Los Angeles Mayor Antonio Villaraigosa (R) speaks with Deputy LAPD Chief Charlie Beck as they enjoy coffee and chat together at Getty House; the Mayors official residence November 3, 2009 in Los Angeles. The twp later would head outside to a press conference where the Mayor will announce his choice of Beck to head the LAPD.
Kevork Djansezian/Getty Images
Los Angeles Mayor Antonio Villaraigosa (L) congratulates Los Angeles Police Department Deputy Chief Charles Beck after he was announced as the mayor's selection to be the new Chief of Police at a news conference at the Getty House, the official residence of the mayor, on November 3, 2009 in Los Angeles.
The drop in crime in Los Angeles since Antonio Villaraigosa became mayor in 2005 has been astounding:
- Total violent crime plummeted 40.2 percent.
- Gang crime fell 37.5 percent.
- Total property crime dropped 23.6 percent.
Figuring out why requires going back to the day after Villaraigosa was elected. The new mayor-elect gathered with a group of mostly African-American supporters in the Crenshaw District.
“Earlier this morning, I met with [LAPD] Chief Bill Bratton to discuss our mutual support for one another,” he told the crowd.
The irony was thick. Villaraigosa defeated incumbent Mayor Jim Hahn in part because of Hahn’s decision to dismiss Bratton’s African-American predecessor, Bernard Parks, a beloved figure in the black community.

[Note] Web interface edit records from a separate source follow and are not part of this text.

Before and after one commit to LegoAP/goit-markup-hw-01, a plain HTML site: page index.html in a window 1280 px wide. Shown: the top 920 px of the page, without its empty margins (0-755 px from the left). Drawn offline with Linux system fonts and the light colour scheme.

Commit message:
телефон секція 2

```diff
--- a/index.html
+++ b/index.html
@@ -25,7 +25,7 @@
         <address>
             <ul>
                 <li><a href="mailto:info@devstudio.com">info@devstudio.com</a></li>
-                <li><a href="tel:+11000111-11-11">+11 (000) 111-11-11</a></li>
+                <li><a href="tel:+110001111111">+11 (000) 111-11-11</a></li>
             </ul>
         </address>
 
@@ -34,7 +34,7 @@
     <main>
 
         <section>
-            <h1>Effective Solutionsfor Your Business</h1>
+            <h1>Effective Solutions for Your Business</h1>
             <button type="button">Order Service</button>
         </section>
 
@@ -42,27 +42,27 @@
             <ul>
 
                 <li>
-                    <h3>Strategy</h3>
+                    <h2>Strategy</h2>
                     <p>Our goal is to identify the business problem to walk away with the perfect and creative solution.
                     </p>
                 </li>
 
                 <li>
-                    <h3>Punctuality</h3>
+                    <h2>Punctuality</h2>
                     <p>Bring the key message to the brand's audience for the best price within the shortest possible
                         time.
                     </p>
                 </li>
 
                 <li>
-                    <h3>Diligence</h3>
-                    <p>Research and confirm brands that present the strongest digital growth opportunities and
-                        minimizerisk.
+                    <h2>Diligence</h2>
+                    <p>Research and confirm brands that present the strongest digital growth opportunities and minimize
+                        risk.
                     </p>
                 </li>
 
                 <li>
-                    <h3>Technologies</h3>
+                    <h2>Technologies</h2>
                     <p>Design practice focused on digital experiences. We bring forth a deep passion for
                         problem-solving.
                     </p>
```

Hahn lost his once bedrock support among African-Americans.
San Gabriel's city clerk has delayed filing official results of the March 5 election and swearing in new City Council members for at least a week while officials investigate complaints of misconduct in the election.
Normally, results in the election of three council members, treasurer, city clerk plus a ballot measure would have been certified two weeks after the election and the newly-elected members would have been sworn in.
The Los Angeles District Attorney Public Integrity Unit is reviewing an e-mail complaint it received about San Gabriel's election, spokeswoman Sandi Gibbons said Monday. She declined to say more about the complaint.
San Gabriel Assistant City Manager Marcella Marlowe also declined to be specific about the reason for the delayed certification of the election results, saying in an e-mail that due to high public interest in the election, the "post-election process has taken longer than usual to complete."
Congressman Juan Vargas, (D-Chula Vista)
Pope Francis, who celebrated his first mass Tuesday morning in Rome, is the first Jesuit to head the Catholic Church. A congressman from San Diego might have found his way to Rome too, but instead is now serving in the nation’s capitol.
Democratic freshman Congressman Juan Vargas spent five years as a Jesuit. Had he continued with the religious order, perhaps that could have been him waving to the crowd in St. Peter’s Square.
"Well, that would have been a cool job!” Vargas said.
The congressman said the Jesuits taught him that you have to make changes for social justice. He worked with Central American refugees and became a lawyer working on political asylum cases.
Juan Vargas is not the only former Jesuit in California politics these days: Governor Jerry Brown is also a former novitiate from the order.
David McNew/Getty Images
Mayoral candidate Wendy Greuel, who has been endorsed by every major City Hall unions, tells the Los Angeles Times she wants to revisit changes the city council made to pension benefits for new employees.
Good morning, readers. Welcome to the Maven's Morning Coffee -- a listing of the important headlines, news conferences, public meetings and announcements you need to know to fuel up and tackle your day.
The Maven's Morning Coffee is also available as a daily email. Click here to subscribe.
Today is Tuesday, March 19, and here is what's happening in Los Angeles:
Mayor candidate Wendy Greuel wants to reopen talks with City Hall unions to bargain a new pension tier approved last year by the Los Angeles City Council, reports the Los Angeles Times. Greuel says she supports the higher retirement age and the elimination of health care benefits for spouses, but believes the city council should have bargained in good faith before approving the changes. The pension proposal would apply to civilian workers hired after July 1.
L.A. City Councilman Paul Krekorian said Eric Garcetti's work on the city budget and innovative ways of delivering city services led to his endorsement.
Krekorian — whose Second Council District is in the East valley — endorsed Garcetti over Wendy Greuel. That's called payback: When Krekorian first ran for CD2, Greuel backed another candidate – Chris Essel. (Greuel represented CD 2 from 2002 to 2009.)
“Right now, more than ever, we need a mayor who will have the courage to deal honestly with the budget challenges we face," said Krekorian, who chairs the Budget and Finance Committee. "We need somebody who's going to think innovatively about new ways to deliver government services."
“As mayor, Eric's going to make sure the San Fernando Valley and all of Los Angeles are the best they can be.”
The Valley is considered a strong base for Greuel. A Los Angeles Times breakdown of the March 5 vote shows the Valley leaned toward Greuel and Republican Kevin James. An exit poll from Loyola Marymount University estimated that 34 percent of Valley voters supported Greuel.